REQUIRED ACTION ▸
Scan the data below for lines holding the word "left", and copy each line found.

(Records from a data source)
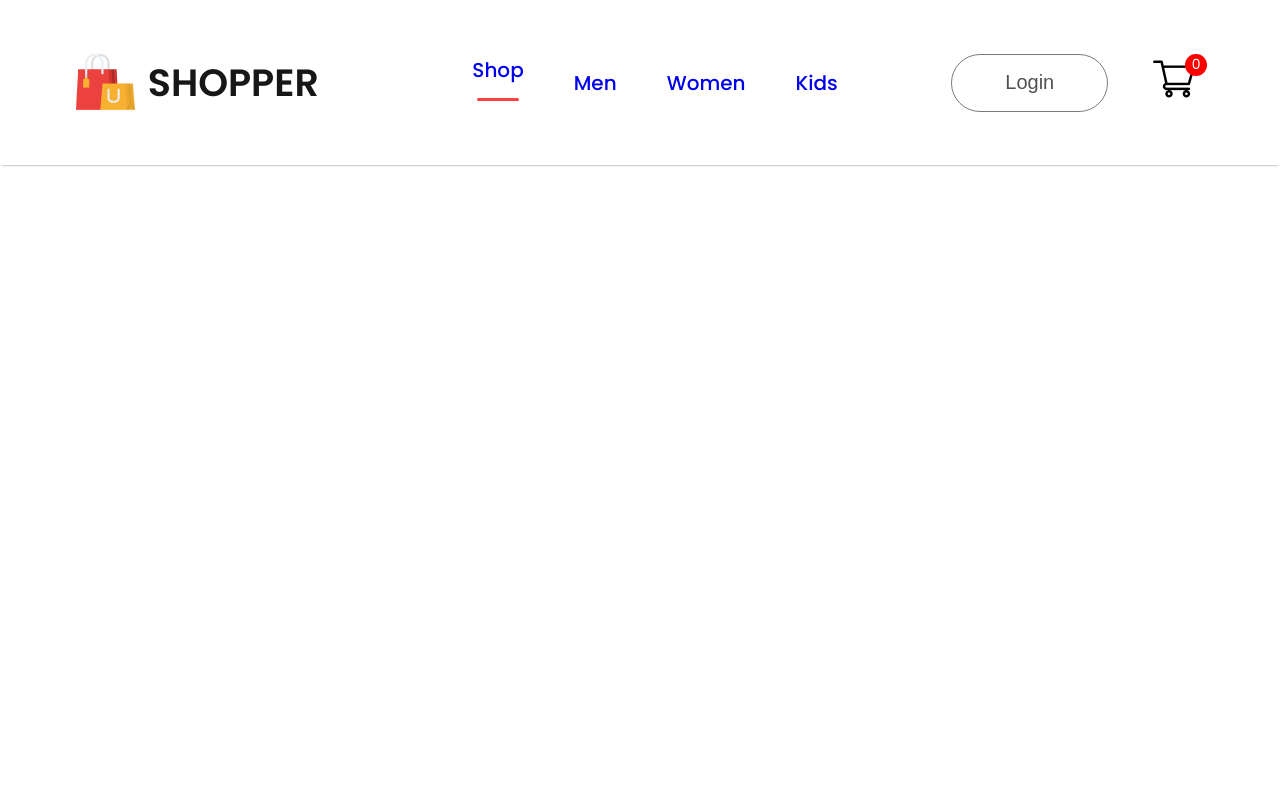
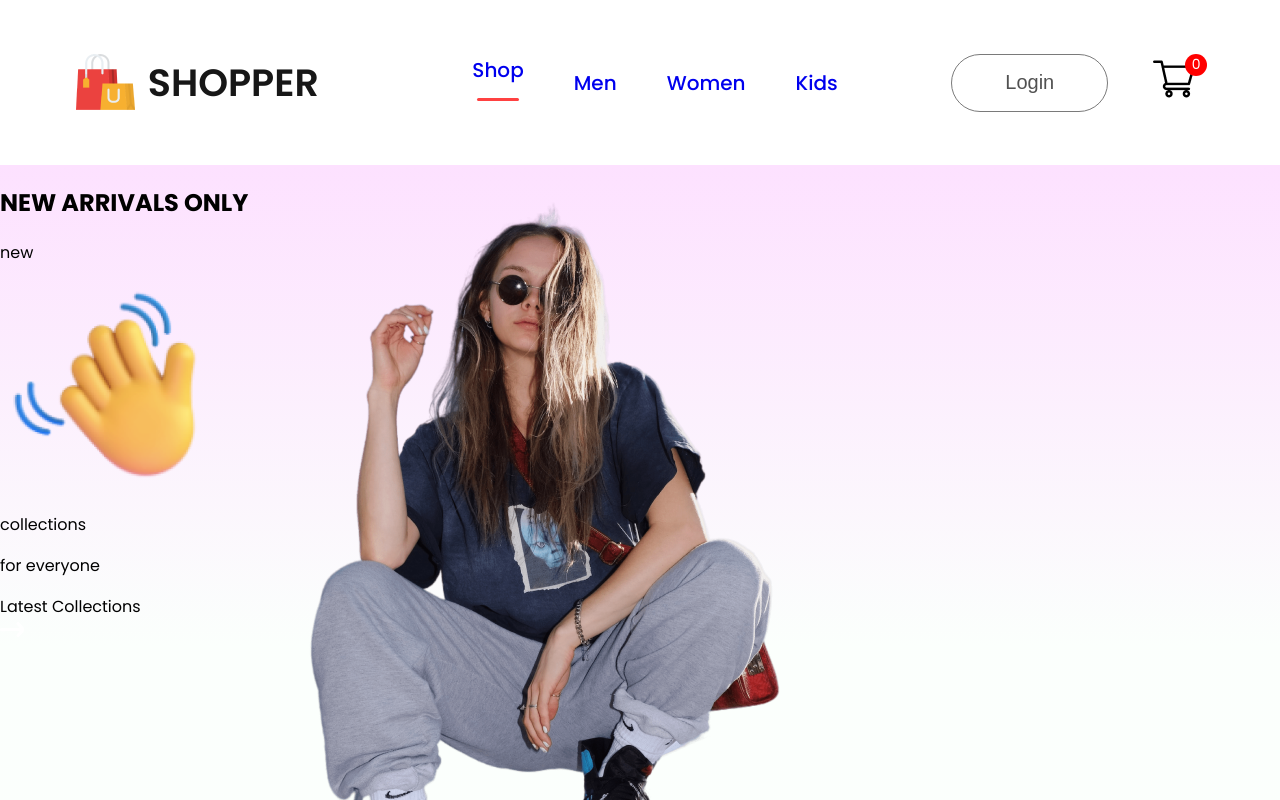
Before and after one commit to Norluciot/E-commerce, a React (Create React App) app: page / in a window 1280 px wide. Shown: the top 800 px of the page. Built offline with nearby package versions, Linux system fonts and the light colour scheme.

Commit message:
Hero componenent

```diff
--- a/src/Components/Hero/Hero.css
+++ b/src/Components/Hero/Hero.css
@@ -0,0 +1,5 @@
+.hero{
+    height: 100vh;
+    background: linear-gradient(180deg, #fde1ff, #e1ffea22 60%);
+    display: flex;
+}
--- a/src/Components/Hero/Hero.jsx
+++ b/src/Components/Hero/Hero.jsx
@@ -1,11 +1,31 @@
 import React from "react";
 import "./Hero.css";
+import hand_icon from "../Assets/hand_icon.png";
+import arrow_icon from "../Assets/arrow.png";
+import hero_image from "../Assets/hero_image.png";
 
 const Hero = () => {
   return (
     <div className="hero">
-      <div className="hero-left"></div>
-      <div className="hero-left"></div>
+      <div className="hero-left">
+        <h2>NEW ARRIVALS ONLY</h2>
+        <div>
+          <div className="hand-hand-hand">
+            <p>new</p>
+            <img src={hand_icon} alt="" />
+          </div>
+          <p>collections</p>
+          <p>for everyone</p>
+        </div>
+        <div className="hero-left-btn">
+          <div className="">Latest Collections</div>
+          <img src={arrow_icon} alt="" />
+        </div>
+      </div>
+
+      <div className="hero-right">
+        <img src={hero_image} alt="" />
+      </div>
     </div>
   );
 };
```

OUTPUT OF THE TASK ▸
-      <div className="hero-left"></div>
-      <div className="hero-left"></div>
+      <div className="hero-left">
+        <div className="hero-left-btn">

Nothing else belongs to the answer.